* **What needs to be done**: Look through the data that follows and copy each line with the string "outputs".

* **Items listed in a dataset**:
:::::
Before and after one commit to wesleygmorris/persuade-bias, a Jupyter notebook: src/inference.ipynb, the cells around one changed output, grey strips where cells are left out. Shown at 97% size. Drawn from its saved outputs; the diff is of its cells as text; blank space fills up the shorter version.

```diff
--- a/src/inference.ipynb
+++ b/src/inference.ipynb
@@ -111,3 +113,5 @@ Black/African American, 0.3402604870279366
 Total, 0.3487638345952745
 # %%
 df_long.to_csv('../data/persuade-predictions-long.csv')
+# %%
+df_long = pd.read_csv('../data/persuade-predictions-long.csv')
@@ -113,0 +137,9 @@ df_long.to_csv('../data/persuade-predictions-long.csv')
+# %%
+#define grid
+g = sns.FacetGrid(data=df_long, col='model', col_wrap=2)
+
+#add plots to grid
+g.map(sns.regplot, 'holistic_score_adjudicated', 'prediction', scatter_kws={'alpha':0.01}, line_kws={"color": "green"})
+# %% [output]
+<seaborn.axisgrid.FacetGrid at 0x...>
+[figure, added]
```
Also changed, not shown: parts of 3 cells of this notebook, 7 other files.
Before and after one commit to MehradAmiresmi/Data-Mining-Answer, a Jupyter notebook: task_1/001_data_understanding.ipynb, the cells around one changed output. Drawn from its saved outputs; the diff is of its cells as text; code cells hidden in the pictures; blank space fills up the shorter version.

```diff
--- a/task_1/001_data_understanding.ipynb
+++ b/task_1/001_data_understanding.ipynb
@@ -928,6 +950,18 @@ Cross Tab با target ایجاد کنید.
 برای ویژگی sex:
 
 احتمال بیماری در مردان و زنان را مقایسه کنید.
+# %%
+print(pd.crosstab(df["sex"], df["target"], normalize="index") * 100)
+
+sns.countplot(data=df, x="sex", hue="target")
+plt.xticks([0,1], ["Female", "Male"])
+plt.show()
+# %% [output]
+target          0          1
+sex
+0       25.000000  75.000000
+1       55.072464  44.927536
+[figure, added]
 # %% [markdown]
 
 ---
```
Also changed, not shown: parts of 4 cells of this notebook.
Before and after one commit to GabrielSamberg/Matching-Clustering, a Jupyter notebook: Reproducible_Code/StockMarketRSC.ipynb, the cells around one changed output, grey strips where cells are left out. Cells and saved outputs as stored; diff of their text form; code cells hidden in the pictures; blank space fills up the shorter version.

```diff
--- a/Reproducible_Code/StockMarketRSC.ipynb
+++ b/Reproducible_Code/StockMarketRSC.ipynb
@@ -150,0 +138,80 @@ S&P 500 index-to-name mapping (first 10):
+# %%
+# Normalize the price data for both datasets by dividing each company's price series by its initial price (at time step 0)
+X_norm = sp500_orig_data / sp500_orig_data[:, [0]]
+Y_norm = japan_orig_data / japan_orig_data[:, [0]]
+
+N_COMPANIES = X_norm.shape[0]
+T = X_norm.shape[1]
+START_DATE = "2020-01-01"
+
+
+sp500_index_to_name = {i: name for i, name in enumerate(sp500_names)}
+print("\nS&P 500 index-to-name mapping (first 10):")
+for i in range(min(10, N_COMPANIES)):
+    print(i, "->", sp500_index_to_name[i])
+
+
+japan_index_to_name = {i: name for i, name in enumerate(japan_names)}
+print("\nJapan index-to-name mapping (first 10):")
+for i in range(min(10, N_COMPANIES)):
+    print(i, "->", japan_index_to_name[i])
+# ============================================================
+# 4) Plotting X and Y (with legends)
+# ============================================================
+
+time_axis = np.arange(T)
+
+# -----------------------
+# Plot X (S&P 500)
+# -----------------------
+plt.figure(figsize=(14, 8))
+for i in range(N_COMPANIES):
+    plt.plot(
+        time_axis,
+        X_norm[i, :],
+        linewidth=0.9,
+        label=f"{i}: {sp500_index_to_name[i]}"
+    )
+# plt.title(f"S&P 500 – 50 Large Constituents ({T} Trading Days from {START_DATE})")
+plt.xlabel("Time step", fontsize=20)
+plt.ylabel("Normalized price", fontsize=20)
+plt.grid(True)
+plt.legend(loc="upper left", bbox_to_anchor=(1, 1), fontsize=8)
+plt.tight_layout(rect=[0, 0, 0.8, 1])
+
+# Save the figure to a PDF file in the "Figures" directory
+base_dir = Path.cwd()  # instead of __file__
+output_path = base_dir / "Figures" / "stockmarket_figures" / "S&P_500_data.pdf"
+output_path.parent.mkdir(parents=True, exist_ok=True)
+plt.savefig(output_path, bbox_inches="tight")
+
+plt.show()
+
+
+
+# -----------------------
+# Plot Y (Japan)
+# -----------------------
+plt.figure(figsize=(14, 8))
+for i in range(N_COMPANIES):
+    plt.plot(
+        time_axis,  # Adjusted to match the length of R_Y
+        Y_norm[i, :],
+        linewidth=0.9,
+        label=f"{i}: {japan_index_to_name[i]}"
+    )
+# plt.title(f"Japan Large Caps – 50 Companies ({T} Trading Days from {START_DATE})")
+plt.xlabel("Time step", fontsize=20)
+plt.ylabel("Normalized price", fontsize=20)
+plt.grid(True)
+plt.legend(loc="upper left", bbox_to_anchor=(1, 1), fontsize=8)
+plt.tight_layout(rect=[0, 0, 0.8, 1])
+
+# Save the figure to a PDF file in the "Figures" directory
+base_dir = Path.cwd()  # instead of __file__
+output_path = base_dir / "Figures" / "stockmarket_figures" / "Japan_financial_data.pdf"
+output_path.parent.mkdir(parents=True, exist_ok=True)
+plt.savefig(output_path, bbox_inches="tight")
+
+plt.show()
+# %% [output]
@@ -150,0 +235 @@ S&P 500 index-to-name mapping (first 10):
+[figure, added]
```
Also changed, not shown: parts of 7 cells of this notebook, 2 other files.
:::::
* **Written solution**:
Before and after one commit to wesleygmorris/persuade-bias, a Jupyter notebook: src/inference.ipynb, the cells around one changed output, grey strips where cells are left out. Shown at 97% size. Drawn from its saved outputs; the diff is of its cells as text; blank space fills up the shorter version.
Before and after one commit to MehradAmiresmi/Data-Mining-Answer, a Jupyter notebook: task_1/001_data_understanding.ipynb, the cells around one changed output. Drawn from its saved outputs; the diff is of its cells as text; code cells hidden in the pictures; blank space fills up the shorter version.
Before and after one commit to GabrielSamberg/Matching-Clustering, a Jupyter notebook: Reproducible_Code/StockMarketRSC.ipynb, the cells around one changed output, grey strips where cells are left out. Cells and saved outputs as stored; diff of their text form; code cells hidden in the pictures; blank space fills up the shorter version.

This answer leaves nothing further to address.